_EXERCISE BRIEF_.
All of the data is to be printed exactly, though the images must be left off.
—————
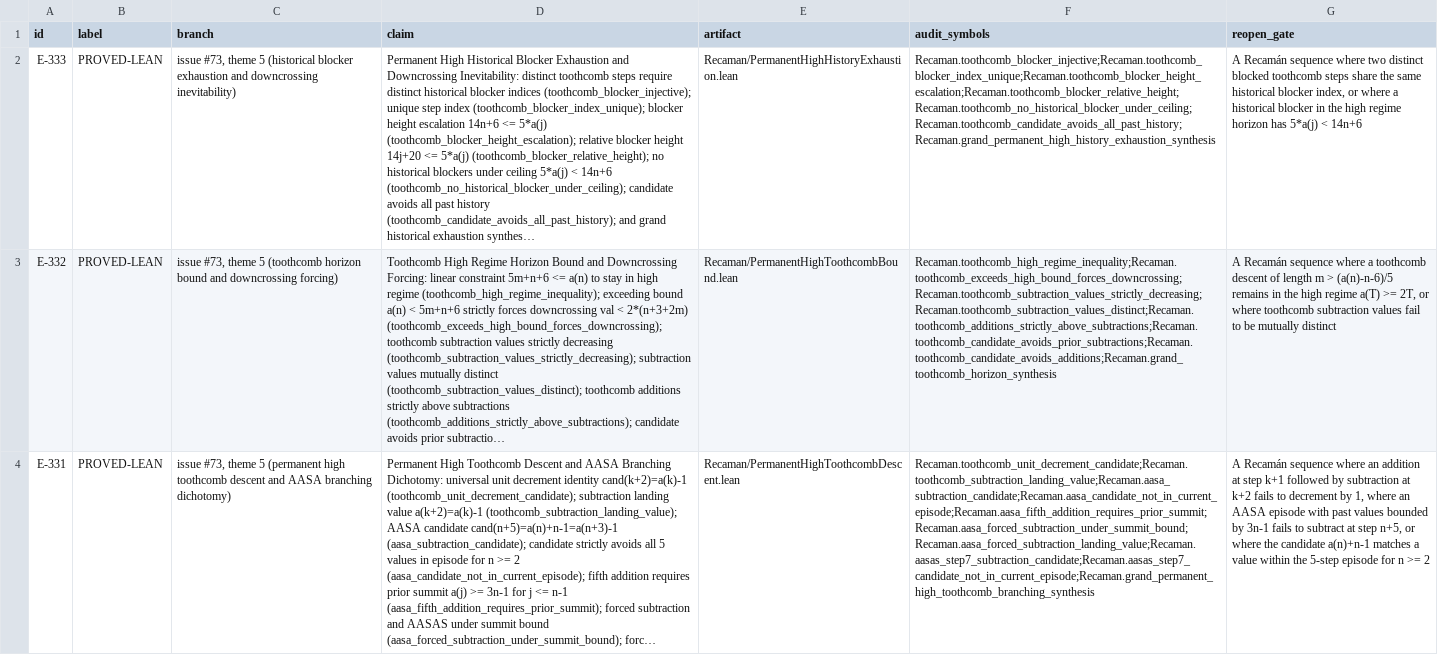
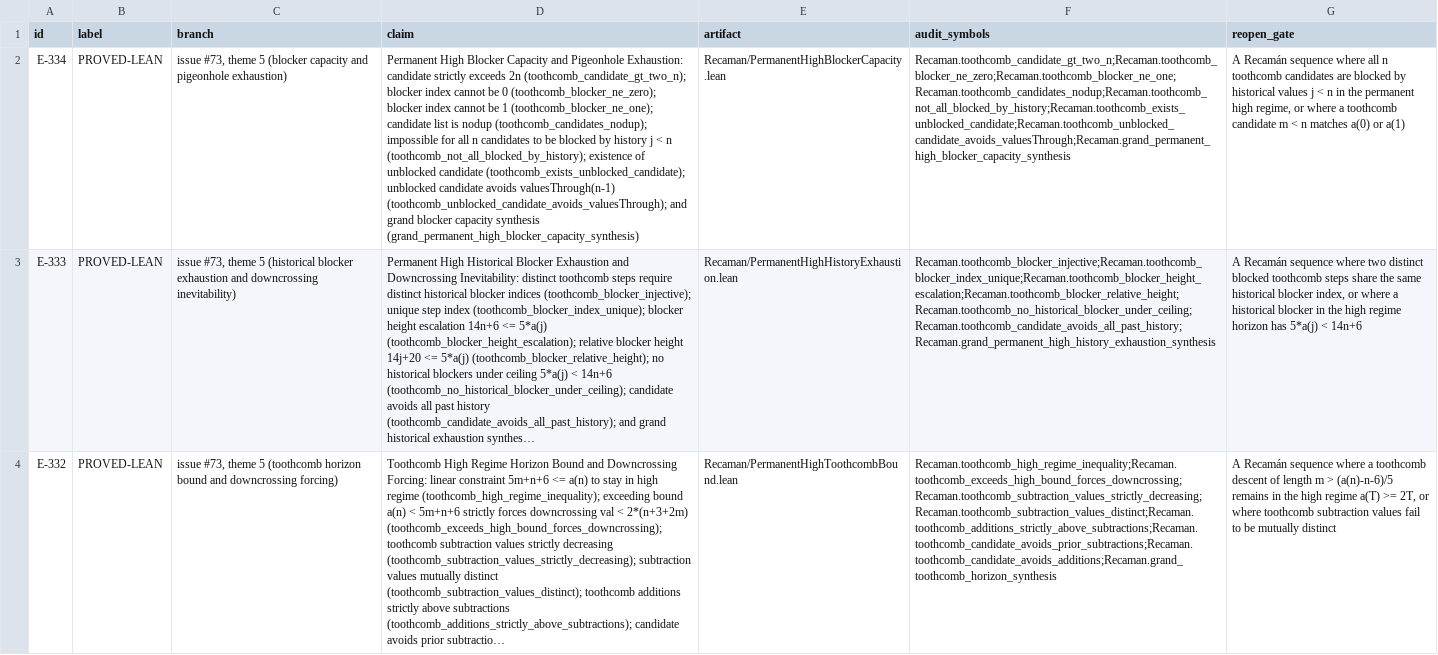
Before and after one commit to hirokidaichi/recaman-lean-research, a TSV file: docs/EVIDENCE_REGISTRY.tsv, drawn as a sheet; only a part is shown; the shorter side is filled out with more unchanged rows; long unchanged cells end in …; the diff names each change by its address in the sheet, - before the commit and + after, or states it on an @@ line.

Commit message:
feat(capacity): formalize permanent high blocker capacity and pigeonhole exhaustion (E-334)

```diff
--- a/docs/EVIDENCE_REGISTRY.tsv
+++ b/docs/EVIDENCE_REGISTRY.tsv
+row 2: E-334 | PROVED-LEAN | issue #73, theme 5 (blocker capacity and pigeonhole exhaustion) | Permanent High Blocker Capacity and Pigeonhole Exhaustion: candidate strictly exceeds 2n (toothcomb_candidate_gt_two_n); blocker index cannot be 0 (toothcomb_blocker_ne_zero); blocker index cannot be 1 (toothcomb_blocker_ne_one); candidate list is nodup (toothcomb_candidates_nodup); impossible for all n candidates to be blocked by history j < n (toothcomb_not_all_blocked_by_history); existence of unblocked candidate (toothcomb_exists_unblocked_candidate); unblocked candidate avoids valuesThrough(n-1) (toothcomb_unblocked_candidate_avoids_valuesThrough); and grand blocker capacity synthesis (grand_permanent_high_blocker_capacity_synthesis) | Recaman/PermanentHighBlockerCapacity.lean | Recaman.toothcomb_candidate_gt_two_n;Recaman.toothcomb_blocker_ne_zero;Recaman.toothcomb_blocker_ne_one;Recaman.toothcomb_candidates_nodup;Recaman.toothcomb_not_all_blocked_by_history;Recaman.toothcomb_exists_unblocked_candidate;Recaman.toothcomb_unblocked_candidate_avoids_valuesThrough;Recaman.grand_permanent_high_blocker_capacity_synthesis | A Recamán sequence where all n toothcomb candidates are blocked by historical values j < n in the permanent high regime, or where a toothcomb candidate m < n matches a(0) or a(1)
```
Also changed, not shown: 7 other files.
—————
_ANSWER BOX_.
Before and after one commit to hirokidaichi/recaman-lean-research, a TSV file: docs/EVIDENCE_REGISTRY.tsv, drawn as a sheet; only a part is shown; the shorter side is filled out with more unchanged rows; long unchanged cells end in …; the diff names each change by its address in the sheet, - before the commit and + after, or states it on an @@ line.

Commit message:
feat(capacity): formalize permanent high blocker capacity and pigeonhole exhaustion (E-334)

```diff
--- a/docs/EVIDENCE_REGISTRY.tsv
+++ b/docs/EVIDENCE_REGISTRY.tsv
+row 2: E-334 | PROVED-LEAN | issue #73, theme 5 (blocker capacity and pigeonhole exhaustion) | Permanent High Blocker Capacity and Pigeonhole Exhaustion: candidate strictly exceeds 2n (toothcomb_candidate_gt_two_n); blocker index cannot be 0 (toothcomb_blocker_ne_zero); blocker index cannot be 1 (toothcomb_blocker_ne_one); candidate list is nodup (toothcomb_candidates_nodup); impossible for all n candidates to be blocked by history j < n (toothcomb_not_all_blocked_by_history); existence of unblocked candidate (toothcomb_exists_unblocked_candidate); unblocked candidate avoids valuesThrough(n-1) (toothcomb_unblocked_candidate_avoids_valuesThrough); and grand blocker capacity synthesis (grand_permanent_high_blocker_capacity_synthesis) | Recaman/PermanentHighBlockerCapacity.lean | Recaman.toothcomb_candidate_gt_two_n;Recaman.toothcomb_blocker_ne_zero;Recaman.toothcomb_blocker_ne_one;Recaman.toothcomb_candidates_nodup;Recaman.toothcomb_not_all_blocked_by_history;Recaman.toothcomb_exists_unblocked_candidate;Recaman.toothcomb_unblocked_candidate_avoids_valuesThrough;Recaman.grand_permanent_high_blocker_capacity_synthesis | A Recamán sequence where all n toothcomb candidates are blocked by historical values j < n in the permanent high regime, or where a toothcomb candidate m < n matches a(0) or a(1)
```
Also changed, not shown: 7 other files.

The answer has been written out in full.